riteless

rite

[rahyt]
noun
1.
a formal or ceremonial act or procedure prescribed or customary in religious or other solemn use: rites of baptism; sacrificial rites.
2.
a particular form or system of religious or other ceremonial practice: the Roman rite.
3.
(often initial capital letter) one of the historical versions of the Eucharistic service: the Anglican Rite.
4.
(often initial capital letter) liturgy.
5.
(sometimes initial capital letter) Eastern Church, Western Church. a division or differentiation of churches according to liturgy.
6.
any customary observance or practice: the rite of afternoon tea.

Origin:
1275–1325; Middle English (< Old French rit(e)) < Latin rītus

riteless, adjective
ritelessness, noun

right, rite, wright, write.
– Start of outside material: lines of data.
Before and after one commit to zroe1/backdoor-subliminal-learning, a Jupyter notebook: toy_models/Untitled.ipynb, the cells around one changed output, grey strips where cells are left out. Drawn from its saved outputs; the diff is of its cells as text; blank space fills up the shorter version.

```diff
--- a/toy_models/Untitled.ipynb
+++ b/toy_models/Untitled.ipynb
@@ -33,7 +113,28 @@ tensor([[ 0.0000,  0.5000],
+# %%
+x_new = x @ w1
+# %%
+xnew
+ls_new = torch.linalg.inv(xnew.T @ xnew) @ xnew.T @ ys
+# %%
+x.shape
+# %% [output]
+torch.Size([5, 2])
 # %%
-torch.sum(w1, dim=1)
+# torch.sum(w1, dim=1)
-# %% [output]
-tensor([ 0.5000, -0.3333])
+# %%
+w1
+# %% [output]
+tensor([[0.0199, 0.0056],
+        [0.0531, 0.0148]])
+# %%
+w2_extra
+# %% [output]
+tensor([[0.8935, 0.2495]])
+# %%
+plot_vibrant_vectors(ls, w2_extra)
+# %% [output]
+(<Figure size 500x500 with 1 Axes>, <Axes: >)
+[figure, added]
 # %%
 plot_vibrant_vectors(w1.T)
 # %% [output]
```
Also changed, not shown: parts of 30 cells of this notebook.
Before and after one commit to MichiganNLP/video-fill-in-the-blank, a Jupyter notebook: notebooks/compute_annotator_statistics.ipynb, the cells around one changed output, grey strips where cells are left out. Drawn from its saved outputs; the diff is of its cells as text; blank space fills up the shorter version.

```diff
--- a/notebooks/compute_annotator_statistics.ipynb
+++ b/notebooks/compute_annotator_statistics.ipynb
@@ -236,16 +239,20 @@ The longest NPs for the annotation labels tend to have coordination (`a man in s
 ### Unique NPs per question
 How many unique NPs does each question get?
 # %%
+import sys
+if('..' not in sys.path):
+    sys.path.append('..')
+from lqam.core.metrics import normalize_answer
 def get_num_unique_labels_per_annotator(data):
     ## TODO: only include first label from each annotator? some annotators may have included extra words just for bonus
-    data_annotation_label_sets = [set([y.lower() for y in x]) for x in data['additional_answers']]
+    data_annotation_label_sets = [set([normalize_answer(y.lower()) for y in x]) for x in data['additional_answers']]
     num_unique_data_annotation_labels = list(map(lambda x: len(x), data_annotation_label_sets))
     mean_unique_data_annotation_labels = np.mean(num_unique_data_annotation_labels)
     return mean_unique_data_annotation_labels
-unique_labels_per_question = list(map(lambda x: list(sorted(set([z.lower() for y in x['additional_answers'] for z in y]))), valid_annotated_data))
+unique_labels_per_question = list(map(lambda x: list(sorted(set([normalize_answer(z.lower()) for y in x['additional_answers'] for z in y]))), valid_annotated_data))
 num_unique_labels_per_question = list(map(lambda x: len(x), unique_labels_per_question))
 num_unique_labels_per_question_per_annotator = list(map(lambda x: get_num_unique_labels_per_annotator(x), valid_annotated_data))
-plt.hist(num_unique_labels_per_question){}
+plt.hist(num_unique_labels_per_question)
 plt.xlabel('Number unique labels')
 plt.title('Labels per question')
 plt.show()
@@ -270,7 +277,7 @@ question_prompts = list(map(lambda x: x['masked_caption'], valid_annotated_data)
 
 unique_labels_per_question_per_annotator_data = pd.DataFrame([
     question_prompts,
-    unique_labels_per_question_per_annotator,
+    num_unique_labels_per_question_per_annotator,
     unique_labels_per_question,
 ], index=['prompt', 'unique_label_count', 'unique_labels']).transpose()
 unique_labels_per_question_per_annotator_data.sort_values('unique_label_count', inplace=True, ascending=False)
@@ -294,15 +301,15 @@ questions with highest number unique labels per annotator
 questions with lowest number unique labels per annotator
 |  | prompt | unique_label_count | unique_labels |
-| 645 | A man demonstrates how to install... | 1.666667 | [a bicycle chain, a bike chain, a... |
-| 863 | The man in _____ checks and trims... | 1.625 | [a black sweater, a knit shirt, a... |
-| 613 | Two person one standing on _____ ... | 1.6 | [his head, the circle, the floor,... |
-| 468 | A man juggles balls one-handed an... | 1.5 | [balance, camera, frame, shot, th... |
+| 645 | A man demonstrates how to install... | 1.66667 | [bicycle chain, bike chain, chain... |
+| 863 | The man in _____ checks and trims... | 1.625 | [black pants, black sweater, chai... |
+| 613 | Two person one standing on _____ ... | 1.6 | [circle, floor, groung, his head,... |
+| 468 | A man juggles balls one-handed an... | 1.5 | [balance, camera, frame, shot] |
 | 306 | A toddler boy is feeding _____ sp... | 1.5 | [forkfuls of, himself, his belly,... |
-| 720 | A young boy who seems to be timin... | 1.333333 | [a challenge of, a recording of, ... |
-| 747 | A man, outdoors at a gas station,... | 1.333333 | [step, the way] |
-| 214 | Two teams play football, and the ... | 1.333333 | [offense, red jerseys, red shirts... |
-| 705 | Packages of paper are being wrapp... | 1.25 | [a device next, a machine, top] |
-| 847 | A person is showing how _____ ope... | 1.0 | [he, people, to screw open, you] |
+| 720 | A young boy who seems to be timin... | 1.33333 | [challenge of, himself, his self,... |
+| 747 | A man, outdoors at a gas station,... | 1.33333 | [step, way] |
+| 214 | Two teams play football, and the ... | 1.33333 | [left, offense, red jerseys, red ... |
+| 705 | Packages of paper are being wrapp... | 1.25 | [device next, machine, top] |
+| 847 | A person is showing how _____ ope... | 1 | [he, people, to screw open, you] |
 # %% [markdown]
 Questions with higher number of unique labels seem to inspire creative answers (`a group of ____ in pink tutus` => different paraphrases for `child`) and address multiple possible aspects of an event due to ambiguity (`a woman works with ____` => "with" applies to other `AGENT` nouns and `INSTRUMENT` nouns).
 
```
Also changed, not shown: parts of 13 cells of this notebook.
1. observance, form, usage. See ceremony.
Dictionary.com Unabridged
Based on the Random House Dictionary, © Random House, Inc. 2014.
Cite This Source Link To riteless
Collins
World English Dictionary
rite (raɪt)
 
n
1.  a formal act or procedure prescribed or customary in religious ceremonies: fertility rites; the rite of baptism
2.  a particular body of such acts or procedures, esp of a particular Christian Church: the Latin rite
3.  a Christian Church: the Greek rite
 
[C14: from Latin rītus religious ceremony]

Collins English Dictionary - Complete & Unabridged 10th Edition
2009 © William Collins Sons & Co. Ltd. 1979, 1986 © HarperCollins
Publishers 1998, 2000, 2003, 2005, 2006, 2007, 2009
Cite This Source
Etymonline
Word Origin & History

rite
early 14c., from L. ritus "religious observance or ceremony, custom, usage," perhaps from PIE base *re(i)- "to count, number" (cf. Gk. arithmos "number," O.E. rim "number"). Rite of passage (1909) is translated from Fr. rite de passage, coined by French anthropologist Arnold van Gennep (18731957).
Online Etymology Dictionary, © 2010 Douglas Harper
Cite This Source
Copyright © 2014 Dictionary.com, LLC. All rights reserved.
  • Please Login or Sign Up to use the Recent Searches feature